We are very happy with the quality of the so far constructed UDDT’s and the villager’s response of it. More and more villagers are interested to get an UDDT and benefits which they bring to families and farmers have been acknowledged.
Mr. Panse chief of Ecosan Services Foundation has decided the following steps:
ESF has to ensure that the remaining toilets will be built in the agreed budget as soon as possible. There won’t be additional charges for the completion of the 4 remaining UDDTs. The ESF is responsible to complete the first phase of the project.
Both partners ESF and NWS are now looking for a new construction company for the following project steps. Therefore the idea is develop some strategies which will motivate the company to finish work in the conducted timeframe. Some options could be bonus payments for early completion or the insurance of future commissions. Furthermore we are trying to involve more villagers in the actual construction work. First of all that will raise villager’s commitment towards the project even more. Another point is that villagers would receive a free training in construction work which might later on be help for them with other work. Involving the villagers will on the other hand also help the project to save some money.
How are the first 10 UDDTs used?
Shataram Dada Wadkar has already used monthly 3 * 35 liters of urine to fertilize his fields of wheat and thus achieves a double of income. Kerba Dada Wadkar has recognized a positive growth for his pea plants which are now 30 cm higher than before. Popat Dada Wadkar also used urine as fertilizer at his 1000 m² farmland. The use of urine became very normal for him and also neighbors have a positive attitude towards it now. Some households in the vicinity of UDDT families, are now also interested in getting a dry separation toilet. The main motivation to get UDDTs is to use the urine as a fertilizer because the area is depending on the agriculture. The other three families have not used the urine so far. They are collecting the urine now and will wait using it till the upcoming rainy season. Some owners of UDDT’S have the idea to sell some of their urine. Currently the output of urine is not yet enough for selling because farmers are using all urine by themselves but that might be a future idea.
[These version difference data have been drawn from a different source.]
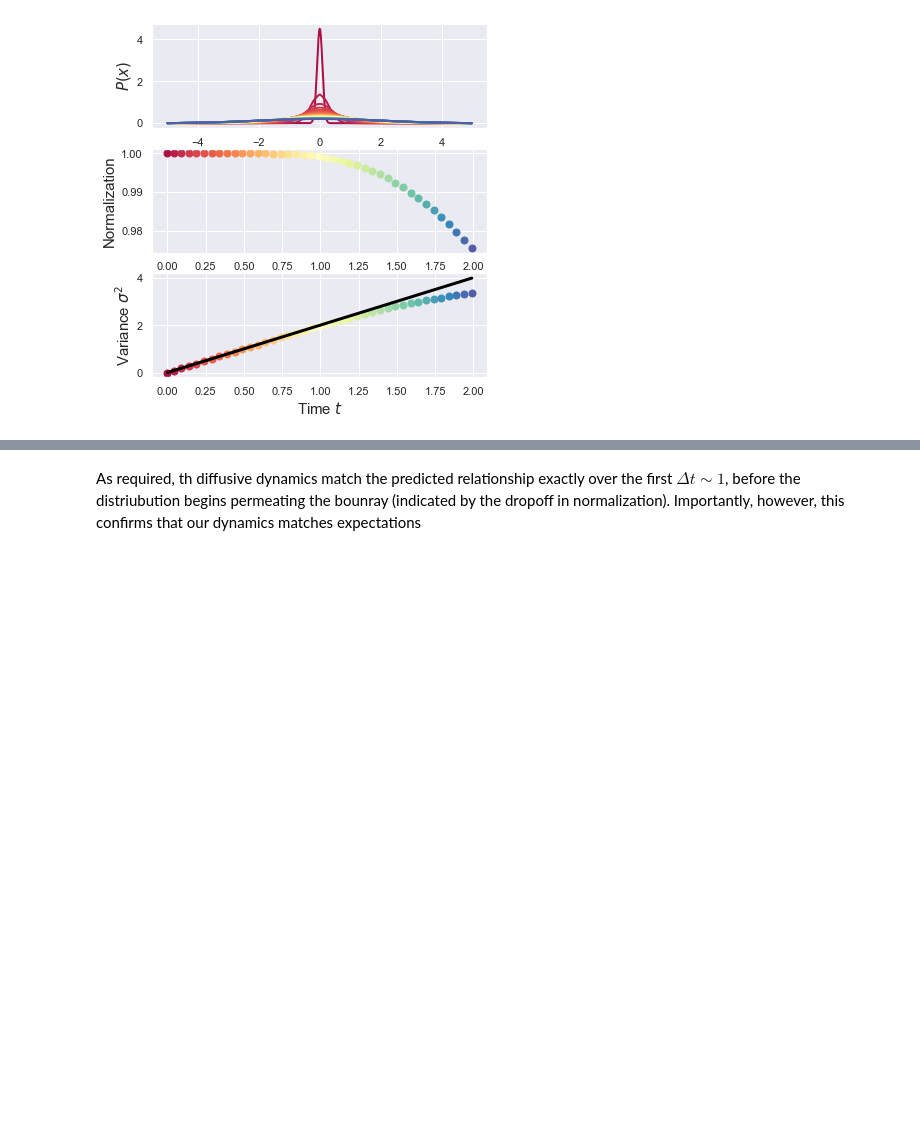
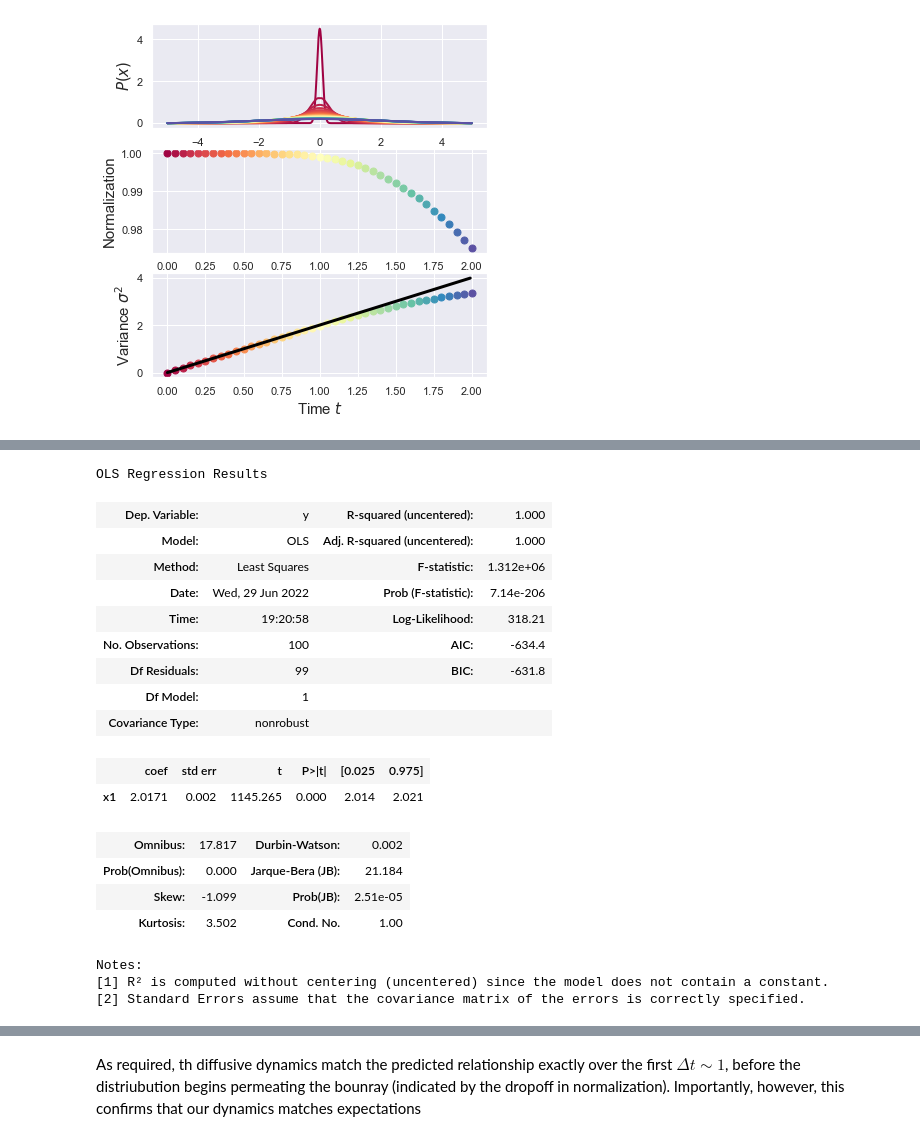
Before and after one commit to StevenJLarge/FokkerPlanck, a Jupyter notebook: notebooks/02-slarge-diffusion.ipynb, the cells around one changed output, grey strips where cells are left out. Drawn from its saved outputs; the diff is of its cells as text; code cells hidden in the pictures; blank space fills up the shorter version.

```diff
--- a/notebooks/02-slarge-diffusion.ipynb
+++ b/notebooks/02-slarge-diffusion.ipynb
@@ -282,0 +338,42 @@ Text(0, 0.5, '$P(x)$')
+# %%
+# In fact, we can fit the first ~1/2 of the variance data to a line to see what
+# the confidence in the slope parameter is
+variance_trend = [_get_variance(dens, x_array_large) for dens in density_tracker_diff]
+variance_trend_2 = [_get_variance(dens, x_array_large) for dens in density_tracker_diff_2]
+variance_trend_4 = [_get_variance(dens, x_array_large) for dens in density_tracker_diff_4]
+
+# X = sm.add_constant(time_tracker)
+X = time_tracker
+Y_1 = init_var + np.array(variance_trend)
+Y_2 = init_var + np.array(variance_trend_2)
+Y_4 = init_var + np.array(variance_trend_4)
+
+model_1 = sm.OLS(Y_1[:len(Y_1) // (2 * 1)], X[:len(Y_1) // (2 * 1)])
+model_2 = sm.OLS(Y_2[:len(Y_2) // (2 * 2)], X[:len(Y_2) // (2 * 2)])
+model_4 = sm.OLS(Y_4[:len(Y_4) // (2 * 4)], X[:len(Y_4) // (2 * 4)])
+
+result_1 = model_1.fit()
+result_2 = model_2.fit()
+result_4 = model_4.fit()
+
+result_1.summary()
+# %% [output]
+OLS Regression Results
+| Dep. Variable: | y | R-squared (uncentered): | 1.000 |
+| Model: | OLS | Adj. R-squared (uncentered): | 1.000 |
+| Method: | Least Squares | F-statistic: | 1.312e+06 |
+| Date: | Wed, 29 Jun 2022 | Prob (F-statistic): | 7.14e-206 |
+| Time: | 19:20:58 | Log-Likelihood: | 318.21 |
+| No. Observations: | 100 | AIC: | -634.4 |
+| Df Residuals: | 99 | BIC: | -631.8 |
+| Df Model: | 1 |  |  |
+| Covariance Type: | nonrobust |  |  |
+|  | coef | std err | t | P>|t| | [0.025 | 0.975] |
+| x1 | 2.0171 | 0.002 | 1145.265 | 0.000 | 2.014 | 2.021 |
+| Omnibus: | 17.817 | Durbin-Watson: | 0.002 |
+| Prob(Omnibus): | 0.000 | Jarque-Bera (JB): | 21.184 |
+| Skew: | -1.099 | Prob(JB): | 2.51e-05 |
+| Kurtosis: | 3.502 | Cond. No. | 1.00 |
+Notes:
+[1] R² is computed without centering (uncentered) since the model does not contain a constant.
+[2] Standard Errors assume that the covariance matrix of the errors is correctly specified.
```
Also changed, not shown: parts of 8 cells of this notebook, 5 other files.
We have also seen that the owners are taking good care of their UDDT’S because they are surprisingly clean and there is no problem of bad smell. The training has paid off.
Other project-related activities – Phase 1
What we (ESF/GTO/NWS and Guts For Change) have done:
• Awareness raisings campaigns from April 2012 till March 2013
• Contract negotiations with the community
• Training of masons
• Walk of Shame / Community mapping
• Assessment of the current health situation with about 100 participants of 38 households
• Agricultural Assessment situation in Darewadi with about 40 farmers
• Menstrual Hygiene Assessment with about 30 female participants
• Individual interviews with the UDDT owners, doctors and village leaders
• Assessment of properties in the village like water tanks, gutters, latrines
• Community meeting to presents results of assessments and right usage of UDDT’s
• Sampling of water and soil
• Video presentations at the elementary school students about the tour and the project
• Donations for villagers (globe, maps, football, soap, photos)
• Mapping of the entire village using GIS
• Standing Group Discussions
• Construction of a Tippy Taps
• Hygiene promotion and hygiene awareness raising
• Intercultural exchange (pictures, videos, paintings)
Everyone has a right to toilets! We are grateful for help and support of any kind.